Wrapping JSON-based ActiveRecord attributes with classes

Have you ever tried to denormalize your DB structure a little bit by using a JSON-based column? It goes without saying that great power flexibility comes with great responsibility, but in some cases, this approach does a good job and simplifies things a lot.
For instance, imagine that you are building a feature for yet another e-commerce site, which allows users to filter products by a set of rules and order them automatically each night. Obviously, we want to specify the count of products to order, but how can we represent the filtering rules (e.g. min/max price, publication date etc)? We could have a column for each rule, but JSON column looks more promising. We are not planning to filter by any of these columns, however, there is a big chance that we will add more rules in future and JSON column allows us to avoid migrating our database each time.
This is how we usually add JSONB column to the PostgreSQL table:
create_table :auto_buyers do |t|
t.integer :count, null: false
t.jsonb :rules, null: false, default: {}
end

This attribute is just a hash:
buyer = AutoBuyer.create(count: 1, rules: { max_price: 10 })

if item.price < buyer.rules["max_price"] # buy item... end What if we want something more complex, for instance, validate such fields? This looks a bit messy: class AutoBuyer < ApplicationRecord validate do if rules["max_price"] && rules["min_price"] && rules["min_price"] > rules["max_price"]
errors.add(:max_price, "should be greater then min price")
end
end
end

Imagine that ActiveRecord model has its own behavior and we are adding more complexity with such validations—in this case, it might make sense to move the logic around the JSON attribute to the separate class and it would also be nice to work with attributes, not the hash. Attributes API can save us!
However, the documentation is confusing enough and it’s hard to get things right from the first attempt. Let’s try to do it start with defining the class for representing our hash as an object:
class AutoBuyerRules
include ActiveModel::Model
include ActiveModel::Attributes

attribute :min_price, :integer
attribute :max_price, :integer
end

After that, we need to define the attribute class to wrap up the hash to this class:
class AutoBuyerRulesType < ActiveModel::Type::Value
def type
:jsonb
end

# rubocop:disable Style/RescueModifier
def cast_value(value)
case value
when String
decoded = ActiveSupport::JSON.decode(value) rescue nil
AutoBuyerRules.new(decoded) unless decoded.nil?
when Hash
AutoBuyerRules.new(value)
when AutoBuyerRules
value
end
end
# rubocop:enable Style/RescueModifier

def serialize(value)
case value
when Hash, AutoBuyerRules
ActiveSupport::JSON.encode(value)
else
super
end
end

def changed_in_place?(raw_old_value, new_value)
cast_value(raw_old_value) != new_value
end
end

And finally, let’s tell our ActiveRecord model to use this new attribute and try it out:
class AutoBuyer < ApplicationRecord
attribute :rules, AutoBuyerRulesType.new
end

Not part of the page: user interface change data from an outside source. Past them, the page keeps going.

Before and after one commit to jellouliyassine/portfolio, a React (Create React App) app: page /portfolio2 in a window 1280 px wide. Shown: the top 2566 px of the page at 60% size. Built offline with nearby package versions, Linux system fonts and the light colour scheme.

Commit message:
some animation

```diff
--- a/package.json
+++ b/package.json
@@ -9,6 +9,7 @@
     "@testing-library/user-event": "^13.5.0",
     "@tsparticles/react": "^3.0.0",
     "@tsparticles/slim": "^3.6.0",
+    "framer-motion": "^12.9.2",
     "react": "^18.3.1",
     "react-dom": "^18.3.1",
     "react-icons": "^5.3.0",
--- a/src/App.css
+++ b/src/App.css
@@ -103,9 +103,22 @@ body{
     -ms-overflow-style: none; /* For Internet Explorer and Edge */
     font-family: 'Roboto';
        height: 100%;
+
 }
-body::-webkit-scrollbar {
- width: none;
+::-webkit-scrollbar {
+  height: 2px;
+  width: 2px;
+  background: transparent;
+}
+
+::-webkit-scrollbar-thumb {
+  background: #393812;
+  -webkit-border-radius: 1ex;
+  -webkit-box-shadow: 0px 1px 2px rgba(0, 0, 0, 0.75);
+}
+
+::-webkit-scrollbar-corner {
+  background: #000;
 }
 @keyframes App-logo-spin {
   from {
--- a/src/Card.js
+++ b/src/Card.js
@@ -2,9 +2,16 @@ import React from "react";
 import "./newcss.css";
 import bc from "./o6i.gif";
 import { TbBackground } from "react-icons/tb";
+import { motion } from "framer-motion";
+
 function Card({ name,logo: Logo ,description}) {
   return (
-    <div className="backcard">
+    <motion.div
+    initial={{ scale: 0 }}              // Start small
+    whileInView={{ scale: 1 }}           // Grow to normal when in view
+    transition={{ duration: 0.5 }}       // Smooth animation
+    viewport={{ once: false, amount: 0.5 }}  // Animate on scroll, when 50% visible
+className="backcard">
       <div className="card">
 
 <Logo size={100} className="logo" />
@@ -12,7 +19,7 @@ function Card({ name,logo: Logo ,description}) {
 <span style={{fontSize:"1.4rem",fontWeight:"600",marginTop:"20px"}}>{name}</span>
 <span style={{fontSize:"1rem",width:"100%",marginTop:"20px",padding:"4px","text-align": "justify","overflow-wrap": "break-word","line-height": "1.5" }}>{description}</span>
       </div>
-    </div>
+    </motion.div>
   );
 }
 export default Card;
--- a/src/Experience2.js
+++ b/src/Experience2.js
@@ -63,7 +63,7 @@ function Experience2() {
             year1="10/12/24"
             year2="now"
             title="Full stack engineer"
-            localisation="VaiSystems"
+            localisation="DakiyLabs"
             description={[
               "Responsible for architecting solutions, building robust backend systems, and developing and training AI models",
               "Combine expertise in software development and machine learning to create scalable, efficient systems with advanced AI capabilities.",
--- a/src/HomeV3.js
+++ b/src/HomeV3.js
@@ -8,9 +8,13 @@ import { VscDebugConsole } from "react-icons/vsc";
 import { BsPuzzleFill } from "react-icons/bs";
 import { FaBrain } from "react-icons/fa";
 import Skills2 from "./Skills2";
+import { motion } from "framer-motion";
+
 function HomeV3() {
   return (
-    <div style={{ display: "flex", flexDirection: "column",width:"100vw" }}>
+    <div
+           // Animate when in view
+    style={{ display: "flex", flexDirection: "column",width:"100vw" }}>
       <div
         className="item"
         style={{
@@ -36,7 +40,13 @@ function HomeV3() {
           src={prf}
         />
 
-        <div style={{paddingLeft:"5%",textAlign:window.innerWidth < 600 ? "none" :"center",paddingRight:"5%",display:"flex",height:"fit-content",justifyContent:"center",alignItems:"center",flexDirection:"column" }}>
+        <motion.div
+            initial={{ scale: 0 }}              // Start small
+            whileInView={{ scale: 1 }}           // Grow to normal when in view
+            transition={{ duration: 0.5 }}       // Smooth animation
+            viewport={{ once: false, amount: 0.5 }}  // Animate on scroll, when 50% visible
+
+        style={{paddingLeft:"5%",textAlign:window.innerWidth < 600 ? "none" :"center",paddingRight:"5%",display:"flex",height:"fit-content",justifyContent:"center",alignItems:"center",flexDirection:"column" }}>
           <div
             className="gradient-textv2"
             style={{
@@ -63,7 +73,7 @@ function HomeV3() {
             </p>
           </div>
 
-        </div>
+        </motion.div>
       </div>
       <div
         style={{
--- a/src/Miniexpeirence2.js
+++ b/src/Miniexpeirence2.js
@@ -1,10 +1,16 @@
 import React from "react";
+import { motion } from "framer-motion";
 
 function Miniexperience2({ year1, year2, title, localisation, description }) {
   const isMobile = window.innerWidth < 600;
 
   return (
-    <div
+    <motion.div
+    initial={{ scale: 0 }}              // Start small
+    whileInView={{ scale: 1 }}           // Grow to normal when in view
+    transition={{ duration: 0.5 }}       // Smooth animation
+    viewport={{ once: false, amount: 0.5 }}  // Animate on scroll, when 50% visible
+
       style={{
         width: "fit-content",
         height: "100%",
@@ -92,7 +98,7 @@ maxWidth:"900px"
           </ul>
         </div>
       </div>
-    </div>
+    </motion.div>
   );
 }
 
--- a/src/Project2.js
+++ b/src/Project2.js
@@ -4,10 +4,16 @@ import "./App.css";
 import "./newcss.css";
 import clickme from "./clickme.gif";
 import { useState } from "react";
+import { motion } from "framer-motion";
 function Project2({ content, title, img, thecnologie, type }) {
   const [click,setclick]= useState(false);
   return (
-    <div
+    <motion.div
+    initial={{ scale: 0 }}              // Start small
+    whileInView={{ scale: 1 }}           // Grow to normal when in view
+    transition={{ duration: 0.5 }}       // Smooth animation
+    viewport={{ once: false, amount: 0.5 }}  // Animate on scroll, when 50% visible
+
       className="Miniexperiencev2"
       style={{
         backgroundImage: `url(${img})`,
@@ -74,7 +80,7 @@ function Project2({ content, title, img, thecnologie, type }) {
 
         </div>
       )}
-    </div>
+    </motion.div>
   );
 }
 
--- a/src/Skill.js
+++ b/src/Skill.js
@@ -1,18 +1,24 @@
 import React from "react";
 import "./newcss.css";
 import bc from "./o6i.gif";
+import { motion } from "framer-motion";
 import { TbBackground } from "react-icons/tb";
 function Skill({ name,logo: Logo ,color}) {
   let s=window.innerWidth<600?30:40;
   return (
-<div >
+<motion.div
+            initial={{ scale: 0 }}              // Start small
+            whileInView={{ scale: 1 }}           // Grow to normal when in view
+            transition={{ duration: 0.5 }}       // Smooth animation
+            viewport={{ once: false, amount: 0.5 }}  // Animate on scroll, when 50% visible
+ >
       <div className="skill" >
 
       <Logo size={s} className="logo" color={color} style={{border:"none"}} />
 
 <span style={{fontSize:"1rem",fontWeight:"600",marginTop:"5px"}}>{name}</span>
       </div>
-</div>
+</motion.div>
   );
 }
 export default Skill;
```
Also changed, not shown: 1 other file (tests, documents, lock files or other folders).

buyer = AutoBuyer.create(count: 1, rules: { max_price: 10 })

if item.price < buyer.rules.max_price
# buy item…
end

It looks way better, but should we use so much code each time we want to get this behavior? Not really, please welcome store_model gem!
To make the long story short (you can find the long store at the README) let’s take a look at the same example:
class AutoBuyerRules
include StoreModel::Model

attribute :min_price, :integer
attribute :max_price, :integer

validate :min_price, presence: true
end

class AutoBuyer < ApplicationRecord
attribute :rules, AutoBuyerRules.to_type

validate :rules, store_model: { merge_errors: true }
end

buyer = AutoBuyer.new
puts buyer.valid? # => false
puts buyer.errors.messages # => { min_price: ["can’t be blank"] }

That’s it, you don’t need to include a ton of modules or define any custom types by hand! It also comes with validation support—you can validate store model fields and then merge these errors to the parent record (or define any custom strategy).
Let’s recap:

JSON columns are good for the data that change often
you can handle them as hashes, but it can be verbose
you can use Attribute API to wrap them with objects or use store_model gem
if you want to do the same thing, but have attributes defined on the ActiveRecord model itself—consider using store_attribute or jsonb_accessor

Read more dev articles on https://evilmartians.com/chronicles!

Link: https://dev.to//evilmartians/wrapping-json-based-activerecord-attributes-with-classes-4apf